  • Angelo M. Codevilla, To Make and Keep Peace Among Ourselves and with All Nations (Stanford, CA: Hoover Institution Press, 2014). The lost of trust in America because politicians cannot stay of our wars nor win them, amid a range of other new age distortions.
  • * Franz Rosenzweig, The Star of Redemption (Madison, Wisconsin: translated by Barbara E. Galli, The University of Wisconsin Press, 2005, originally published in 1920). “Fusing philosophy and theology, the book assigns both Judaism and Christianity distinct but equally important roles in the spiritual structure of the world, and finds in both biblical religions approaches toward a comprehension of reality” (rear cover). Especially interesting for the role of spiritual life in the suicide of nations.
  • Timothy Snyder, Bloodlands: Europe Between Hitler and Stalin (New York: Basic Books, 2010). A reality gone missing: the horror of living under Nazi and Soviet regimes, where over twelve years Hitler and Stalin together murdered over fourteen million people.
  • Jonah Goldberg, The Tyranny of Clichés: How Liberals Cheat in the War of Ideas (New York: Sentinel, 2012). From Napoleon to Obama, the ruse of promoting a non-ideological ideology.
  • * David Kupelian, The Marketing of Evil: How Radicals, Elitists, and Pseudo-Experts Sell Us Corruption Disguised as Freedom (Nashville, Tennessee: WND Books, 2005). “The plain truth is, within the space of our lifetimes, much of what Americans once almost universally abhorred has been packaged, perfumed, gift-wrapped, and sold to us as though it had great value.
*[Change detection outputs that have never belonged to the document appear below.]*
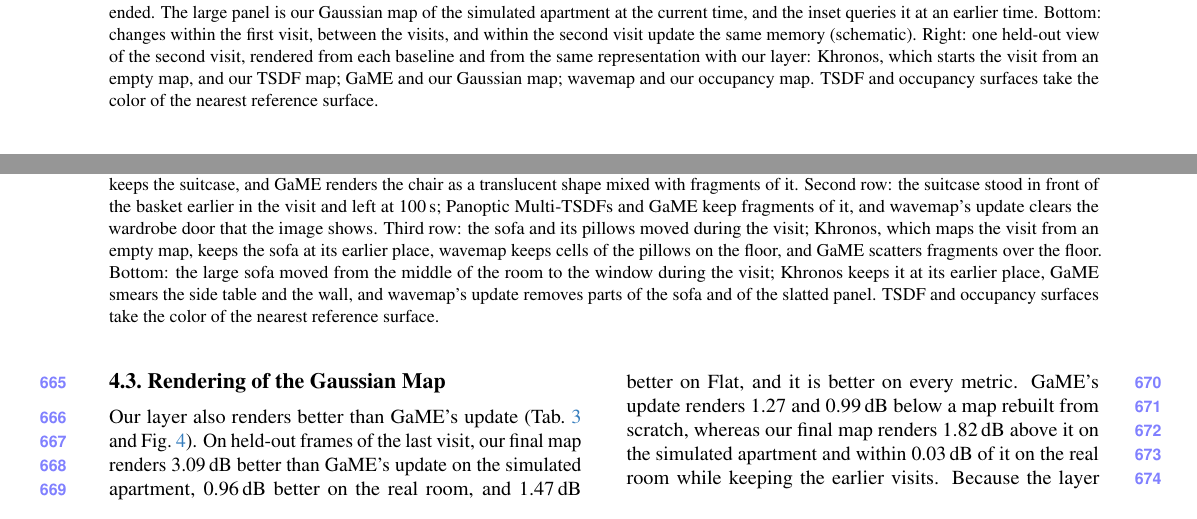
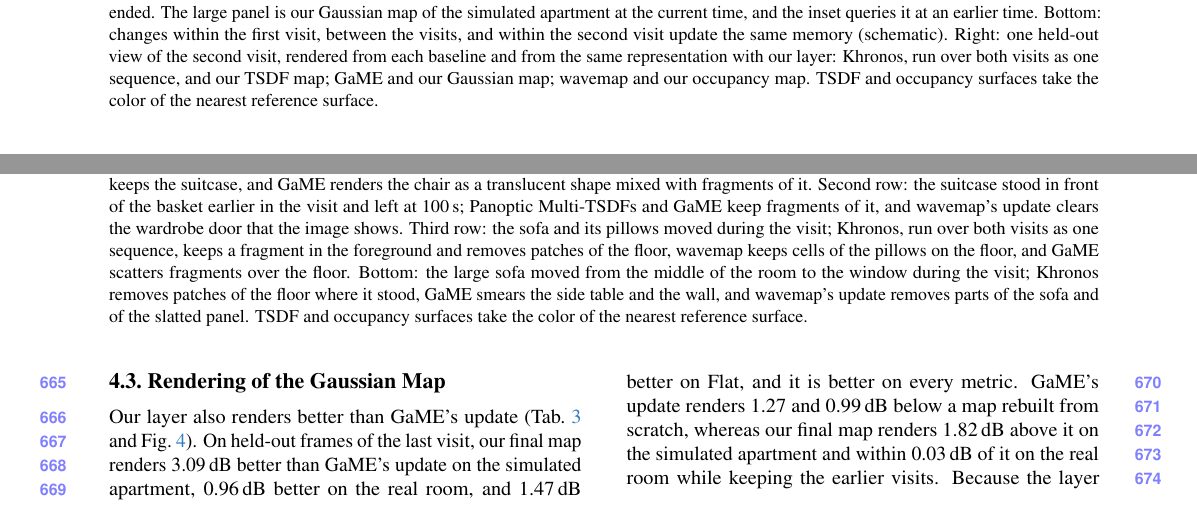
Before and after one commit to giltchcity/myncv---rpsl---daicma, a LaTeX paper (manuscript/main.tex, which reads manuscript/sec/1_intro.tex, manuscript/sec/5_experiments.tex): two parts of pages 2 and 11 of 15, joined at a grey line, cut so that both start at the same text. Compiled offline with pdfLaTeX.

Commit message:
Teaser and qualitative figure: Khronos run over the visits as one sequence, as in the main table
Co-Authored-By: Claude Opus 5.5 <noreply@anthropic.com>

```diff
--- a/manuscript/sec/1_intro.tex
+++ b/manuscript/sec/1_intro.tex
@@ -16,7 +16,7 @@ leaves unobserved (\cref{fig:problem}).
 the states that have ended. The large panel is our Gaussian map of the simulated apartment at the current time, and the
 inset queries it at an earlier time. Bottom: changes within the first visit, between the visits, and within the second
 visit update the same memory (schematic). Right: one held-out view of the second visit, rendered from each baseline and
-from the same representation with our layer: Khronos, which starts the visit from an empty map, and our TSDF map; GaME
+from the same representation with our layer: Khronos, run over both visits as one sequence, and our TSDF map; GaME
 and our Gaussian map; wavemap and our occupancy map. TSDF and occupancy surfaces take the color of the nearest reference
 surface.}
 \label{fig:teaser}
--- a/manuscript/sec/5_experiments.tex
+++ b/manuscript/sec/5_experiments.tex
@@ -150,9 +150,10 @@ against 63.2.
 apartment after its second (bottom rows), next to the real image. Top: the suitcase stood here in the second visit and the
 chair stands here now; Panoptic Multi-TSDFs keeps the suitcase, and GaME renders the chair as a translucent shape mixed with
 fragments of it. Second row: the suitcase stood in front of the basket earlier in the visit and left at 100\,s; Panoptic
-Multi-TSDFs and GaME keep fragments of it, and wavemap's update clears the wardrobe door that the image shows. Third row: the sofa and its pillows moved during the visit; Khronos, which maps the visit from an empty map, keeps the sofa
-at its earlier place, wavemap keeps cells of the pillows on the floor, and GaME scatters fragments over the floor. Bottom: the large
-sofa moved from the middle of the room to the window during the visit; Khronos keeps it at its earlier place, GaME smears the
+Multi-TSDFs and GaME keep fragments of it, and wavemap's update clears the wardrobe door that the image shows. Third row: the sofa and its pillows moved during the visit; Khronos, run over both visits as one sequence, keeps a fragment
+in the foreground and removes patches of the floor, wavemap keeps cells of the pillows on the floor, and GaME scatters
+fragments over the floor. Bottom: the large
+sofa moved from the middle of the room to the window during the visit; Khronos removes patches of the floor where it stood, GaME smears the
 side table and the wall, and wavemap's update removes parts of the sofa and of the slatted panel. TSDF and occupancy
 surfaces take the color of the nearest reference surface.}
 \label{fig:qualitative}
```
Also changed, not shown: manuscript/figures/qual_rows.pdf, 1 other file.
By skillfully playing on our deeply felt national values of fairness, generosity, and tolerance, these marketers have persuaded us to embrace as enlightened and noble that which all previous generations since America’s founding regarded as grossly self-destructive—in a word, evil” (pp. 11-12).
  • Jesse Lee Peterson, From Rage to Responsibility: Black Conservative Jesse Lee Peterson and America Today (St. Paul, Minnesota: Paragon House: 2000). A first person view of what happens to a community, a culture, when dependency and servitude are encourage and self-independence downplayed.
  • Robert Kagan, Of Paradise and Power: America and Europe in the New World Order (New York: Alfred A. Knopf, 2007). The mutual incomprehension of European and American views of each other.
  • Ronald H. Nash, Life’s Ultimate Questions: An Introduction to Philosophy (Grand Rapids, Michigan: Zondervan, 1999). An introduction to worldview thinking: six conceptual systems and important problems in philosophy.
  • * Kenneth Clark, Civilisation: A Personal View (New York: Harper & Row, 1969). A BBC production; classical culture at its best.
  • Erving Goffman, Interaction Ritual: Essays of Face-to-Face Behavior (New York: Anchor Books, 1967). Saving face, among other things.
  • Yehuda Bauer, Rethinking the Holocaust (New Haven: Yale University Press, 2002). “The horror of the Holocaust is not that it deviated from human norms; the horror is that it didn’t” (p. 42).
  • * David Solway, The Big Lie: On Terror, Antisemitism, and Identity (Toronto: A Counterblast Book, 2007). Post 9/11: a voyage of conversion from anti-colonialist, anti-corporatist, anti-Zionist, and postmodernist positions to a realization that our central predicament is the onslaught of theologically inspired military groups that we refuse to recognize , “craving conciliation, sophistry, and equivocation.”
  • * James Burke, Connections (Boston: Little, Brown and Company, 1978). How progress is a multifaceted process: technological innovations as cumulative and emerging skills that challenge us today.